## Task objective:
In the copy, keep every record exact and leave out all images.
═══ Working data ═══
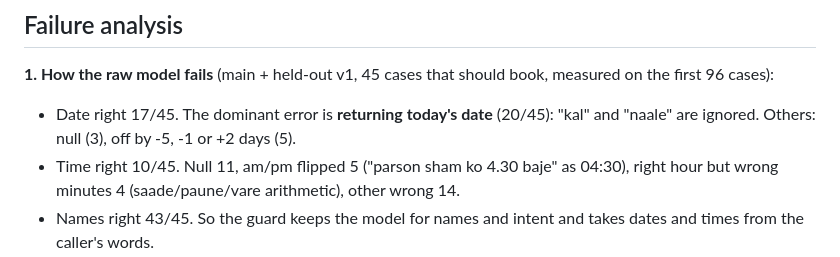
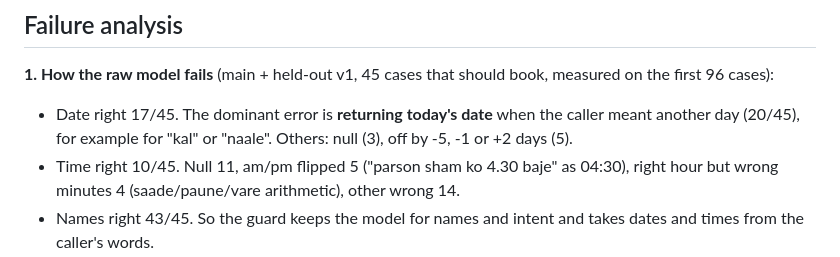
Before and after one commit to Aarti-panchal01/indic-booking-guard, a Markdown page: README.md, the part around the change. GitHub-like rendering.

Commit message:
Raw-model stats re-derived (date 17/45, wrong-today 20/45, time 10/45); 'today' claim worded precisely in README and post 2
Co-Authored-By: Claude Opus 5.5 <noreply@anthropic.com>

```diff
--- a/README.md
+++ b/README.md
@@ -151,7 +151,7 @@ The one wrong booking left is the same case (OOV v4 S001) for both models. The s
 ## Failure analysis
 
 **1. How the raw model fails** (main + held-out v1, 45 cases that should book, measured on the first 96 cases):
-- Date right 17/45. The dominant error is **returning today's date** (20/45): "kal" and "naale" are ignored. Others: null (3), off by -5, -1 or +2 days (5).
+- Date right 17/45. The dominant error is **returning today's date** when the caller meant another day (20/45), for example for "kal" or "naale". Others: null (3), off by -5, -1 or +2 days (5).
 - Time right 10/45. Null 11, am/pm flipped 5 ("parson sham ko 4.30 baje" as 04:30), right hour but wrong minutes 4 (saade/paune/vare arithmetic), other wrong 14.
 - Names right 43/45. So the guard keeps the model for names and intent and takes dates and times from the caller's words.
 - Red flags: the model's own `red_flag` misses most Hinglish and Kannada chest-pain and breathlessness phrasings. Across the seven blind runs it caught 21 of 50 emergencies (best single run 5 of 9).
```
═══
## Response to the task:
Before and after one commit to Aarti-panchal01/indic-booking-guard, a Markdown page: README.md, the part around the change. GitHub-like rendering.

Commit message:
Raw-model stats re-derived (date 17/45, wrong-today 20/45, time 10/45); 'today' claim worded precisely in README and post 2
Co-Authored-By: Claude Opus 5.5 <noreply@anthropic.com>

```diff
--- a/README.md
+++ b/README.md
@@ -151,7 +151,7 @@ The one wrong booking left is the same case (OOV v4 S001) for both models. The s
 ## Failure analysis
 
 **1. How the raw model fails** (main + held-out v1, 45 cases that should book, measured on the first 96 cases):
-- Date right 17/45. The dominant error is **returning today's date** (20/45): "kal" and "naale" are ignored. Others: null (3), off by -5, -1 or +2 days (5).
+- Date right 17/45. The dominant error is **returning today's date** when the caller meant another day (20/45), for example for "kal" or "naale". Others: null (3), off by -5, -1 or +2 days (5).
 - Time right 10/45. Null 11, am/pm flipped 5 ("parson sham ko 4.30 baje" as 04:30), right hour but wrong minutes 4 (saade/paune/vare arithmetic), other wrong 14.
 - Names right 43/45. So the guard keeps the model for names and intent and takes dates and times from the caller's words.
 - Red flags: the model's own `red_flag` misses most Hinglish and Kannada chest-pain and breathlessness phrasings. Across the seven blind runs it caught 21 of 50 emergencies (best single run 5 of 9).
```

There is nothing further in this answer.